"It is always most flattering and rewarding when one's work appeals to and inspires a younger generation." ION

"Why does ION metamorphose the subjects of his portraits?"
The following conversation appeared in 2009 in Justin Moorton's four thousand word extended essay about "Work on Portraits I" which received a grade A.

JM: For how long have you been interested in photography?
ION: Since forever. I initially had a interest in cameras themselves. I remember my first camera which I found in 1986 on a trip to Rome. Of course I also later went on to study photography.
JM: Is there a general theme or message that can be applied to all of your work?
ION: Yes I think so. I have come to realize that all of my portraits are in some way a reflection of myself, and in this way aspects of my personality come through in my work. I believe this is the fundamental aspect that ties my work together.
JM: Are you influenced by Athens as a City or by the Greek culture in general?
ION: I am influenced by life in the city and out of it. It's the interest in the people and their inter-connections, and also their connection to nature. I wouldn't say that I am influenced by Greece specifically.
JM: Would you say there are any artists that have influenced you in your work?

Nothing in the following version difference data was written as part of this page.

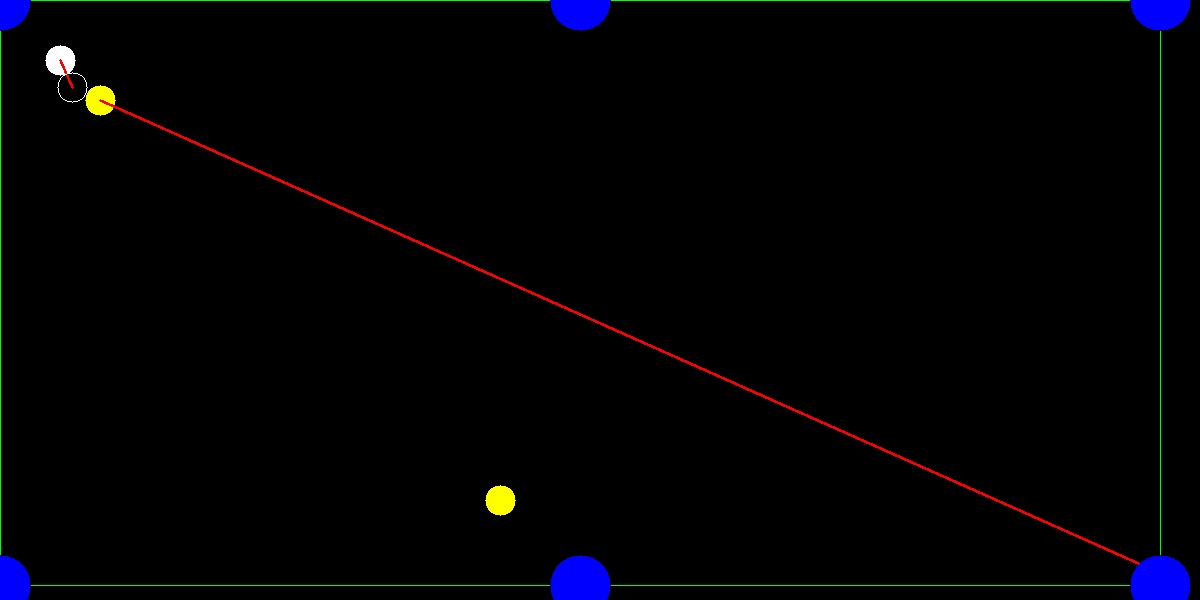
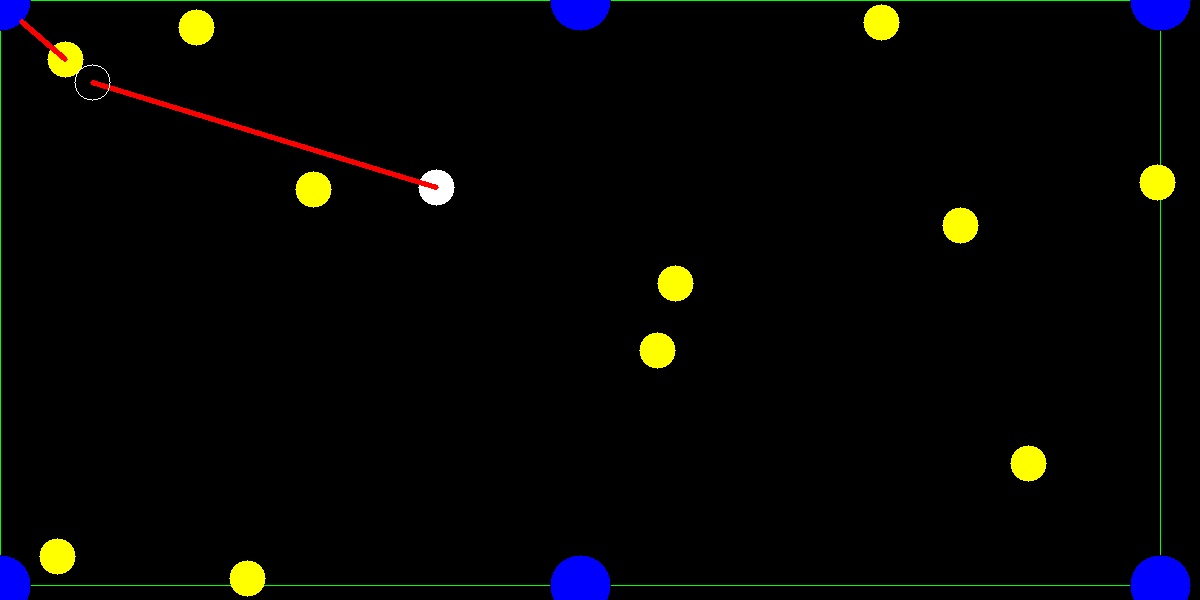
balls on edge of the wall detection is working

diff --git a/pool_ball_rec_2.py b/pool_ball_rec_2.py
@@ -23,16 +23,18 @@ kernel = np.ones((3, 3), np.uint8)
 def DetectPoolBalls():
     success,img = imcap.read()
     #img = LoadImage('img/pool_balls.jpeg')
-    img = img[115:700,360:1520]
+    img = img[140:745,335:1535]
     #Now the table is cropped and warped, lets find the balls
     hsv = ToHSV(img)
     
     lower_color, upper_color = GetClothColor(hsv)    
     
-    contours = GetContours(hsv, lower_color, upper_color,21)
-        
-    centers = FindTheBalls(img, contours, similarity_threshold=25)
+    contours,contours2 = GetContours(hsv, lower_color, upper_color,21)
+    centers = FindTheBalls(img, contours, RED, similarity_threshold=30)
+    centers2 = FindTheBalls(img, contours2, GREEN, similarity_threshold=30)    
     #print(len(centers))
+    print(centers,centers2)
+    centers = CombineTheList(centers,centers2)
     #IncreaseSaturation(img)
     cue, solids, eight_ball, stripes = FindTheColors(img,centers)
     final_list = BuildTheList(cue, solids, eight_ball, stripes)
@@ -50,6 +52,24 @@ def IncreaseSaturation(img):
     cv2.imshow("after", tmp_img)
     return tmp_img
     
+def CombineTheList(centers, centers2):
+    if len(centers) == 0:
+        return centers2
+    elif len(centers2) == 0:
+        return centers
+    newCenters = []
+    for ball1 in centers:
+        for ball2 in centers2:
+            if CheckTwoEqualBalls(ball1, ball2):
+                centers2.remove(ball2)
+        newCenters.append(ball1)
+    
+    return newCenters + centers2
+    
+def CheckTwoEqualBalls(ball1, ball2):
+    if abs(ball1[0] - ball2[0])>3 or abs(ball1[1] - ball2[1])>3:
+        return False
+    return True
 
 def LoadImage(filename):
     """
@@ -94,16 +114,21 @@ def GetContours(hsv, lower_color, upper_color,filter_radius):
     #use a median filter to get rid of speckle noise
     median = cv2.medianBlur(mask,filter_radius)
     cv2.imshow('median_detect', median)
-    mask = cv2.erode(mask, kernel, iterations=6)
-    mask = cv2.dilate(mask, kernel, iterations=3)
-    cv2.imshow('eroision&dilate', median)
+    
+    mask = cv2.erode(mask, kernel, iterations=3)
+    mask = cv2.dilate(mask, kernel, iterations=11)
+    
+    mask = cv2.erode(mask, kernel, iterations=5)
+    #mask = cv2.dilate(mask, kernel, iterations=10)
+    cv2.imshow('eroision&dilate', mask)
     
     #get the contours of the filtered mask
     #this modifies median in place!
     contours, _ = cv2.findContours(median,cv2.RETR_TREE,cv2.CHAIN_APPROX_SIMPLE)
-    return contours
+    contours2, _ = cv2.findContours(mask,cv2.RETR_TREE,cv2.CHAIN_APPROX_SIMPLE)
+    return contours,contours2
 
-def FindTheBalls(img, contours, similarity_threshold=15):
+def FindTheBalls(img, contours, color, similarity_threshold=15):
     """
     Find and circle all of the balls on the table.
     
@@ -116,6 +141,7 @@ def FindTheBalls(img, contours, similarity_threshold=15):
     for i,contour in enumerate(contours):
         contourArea = cv2.contourArea(contour)
         (x,y),radius = cv2.minEnclosingCircle(contour)
+        #if radius > 15:
         circleArea = 3.141 * (radius**2)
         diffs.append(abs(circleArea-contourArea))
         indexes.append(i)
@@ -131,10 +157,10 @@ def FindTheBalls(img, contours, similarity_threshold=15):
         #if the contour is a similar shape to the circle it is likely to be a ball.
         if (d < diffs[0] * similarity_threshold):
             (x,y),radius = cv2.minEnclosingCircle(contours[i])
-            if radius > 15 and y <1130 and x <1130:
-                cv2.circle(tmp_img,(int(x),int(y)),int(radius),(0,0,255),2)
+            if radius > 15: #and y <1130 and x <1130:
+                cv2.circle(tmp_img,(int(x),int(y)),int(radius),color,2)
                 centers.append((int(y),int(x), int(radius)))
-
+    cv2.imshow("test", tmp_img)
     return centers
 
 def FindTheColors(img, centers):
@@ -152,7 +178,7 @@ def FindTheColors(img, centers):
         print(centerY, centerX)
         if (centerY > 820 and centerY < 840):
             tmp_img = img[centerX - radius:centerX + radius,centerY - radius:centerY + radius]
-            cv2.imshow("tmp_img", tmp_img)
+            #cv2.imshow("tmp_img", tmp_img)
         for x in range(centerX - radius, centerX + radius):
             for y in range(centerY - radius, centerY + radius):
                 """if (centerY > 655 and centerY < 675):
@@ -167,7 +193,7 @@ def FindTheColors(img, centers):
                 else:
                     numOfOtherPixels +=1
         print(numOfBlackPixels, numOfWhitePixels, numOfOtherPixels)
-        if numOfBlackPixels > 100:
+        if numOfBlackPixels > 200:
             eight_ball.append((centerY,centerX,radius))
             cv2.circle(img,(int(centerY),int(centerX)),int(radius),(0,0,0),2)
         elif numOfWhitePixels > 500 and numOfWhitePixels > maxWhitePixels:
@@ -179,7 +205,7 @@ def FindTheColors(img, centers):
                 tmp_x,tmp_y,tmp_rad = cue.pop()
                 cue.append((centerY,centerX,radius))
                 cv2.circle(img,(int(centerY),int(centerX)),int(radius),(255,255,255),2)
-                cv2.circle(img,(int(tmp_y),int(tmp_x)),int(tmp_rad),RED,2)
+                cv2.circle(img,(int(tmp_x),int(tmp_y)),int(tmp_rad),RED,2)
                 stripes.append((tmp_y,tmp_x,tmp_rad))
                 maxWhitePixels = numOfWhitePixels
         elif numOfWhitePixels > 150:

diff --git a/shot_calculation.py b/shot_calculation.py
@@ -20,7 +20,7 @@ GHOST_BALL = 5          #The point at which the cue ball will make contact with 
 POCKETX = 0             #The Index which gets the x corrdinate of the pocket
 POCKETY = 1             #The Index which gets the y corrdinate of the pocket
 NUMBER_OF_PARAMS = 5    #The Number of parameters in the dictionary 
-RADIUS_BALL = 15         #The Radius of each ball
+RADIUS_BALL = 18         #The Radius of each ball
 RADIUS_POCKET = 30       #The Radius of  each pocket
 CUE_BALL = 0            #The Cue ball Index
 NO_POCKETS = 6          #The Number of Pockets on a standard pool table
@@ -359,11 +359,11 @@ def drawImage():
     print("Chosen Shot is {fort}".format(fort = chosen_shot+1))
     if (chosen_shot>=0):
         shot_params = ball_to_shots.get(chosen_shot+1)
-        cv.line(img,(listX[CUE_BALL],listY[CUE_BALL]),(shot_params[GHOST_BALL][0],shot_params[GHOST_BALL][1]),RED,2)
+        cv.line(img,(listX[CUE_BALL],listY[CUE_BALL]),(shot_params[GHOST_BALL][0],shot_params[GHOST_BALL][1]),RED,4)
         cv.circle(img,(shot_params[GHOST_BALL][0],shot_params[GHOST_BALL][1]),RADIUS_BALL,WHITE,1)
         pocketX = int(center_edges[pocket_for_each_ball[chosen_shot][0]][POCKETX])
         pocketY = int(center_edges[pocket_for_each_ball[chosen_shot][0]][POCKETY])
-        cv.line(img,(listX[chosen_shot+1],listY[chosen_shot+1]),(pocketX,pocketY),RED,2)
+        cv.line(img,(listX[chosen_shot+1],listY[chosen_shot+1]),(pocketX,pocketY),RED,4)
     cv.imwrite('ghost.jpeg',img)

ION: Consciously no. Unconsciously yes, however still not intentionally. I feel that I have subconsciously been influenced by painters such as Raphael Sanzio and Salvador Dali. However what I love most in their work is their attention to texture and surface quality. As far as photographers go Jeanloup Sieff is my all time favourite. I really believe he is the best b/w photographer that history has had to offer; through his landscapes, portraits or even fashion photography he has proven that he is capable of anything. Recently, I have been very much interested in the work of another very talented French photographer, Robert Doisneau.
JM: Would you call yourself an idealist?
ION: Absolutely! It's part of my nature. I think that, adding to what I said before about me coming through in my work, the idealism inevitably also has to show.
JM: Would you relate yourself to surrealist painters or your work to those of the renaissance?
ION: I do not intend to create surrealistic photographs, but realistic ones in a very suggestive way. I try to avoid making my photographs look like paintings, but instead make as many fine changes to the work without losing its photo qualities. There are definitely strong elements in relation to Renaissance art, which I have also noticed myself.
JM: Why do you metamorphose the subjects of your portraits?
ION: It's very abstract. I seldom start a piece of work knowing exactly how it will turn out. I begin with an idea in my mind, but maybe the work takes me somewhere else completely. There is this exchange of energy and ideas. I think that I make the changes to the subjects to produce work that is timeless, along with allowing for personal qualities to find their way into the photographs. However they cannot be interfered with too much, so I usually see how far I can take it before the essential qualities are disturbed.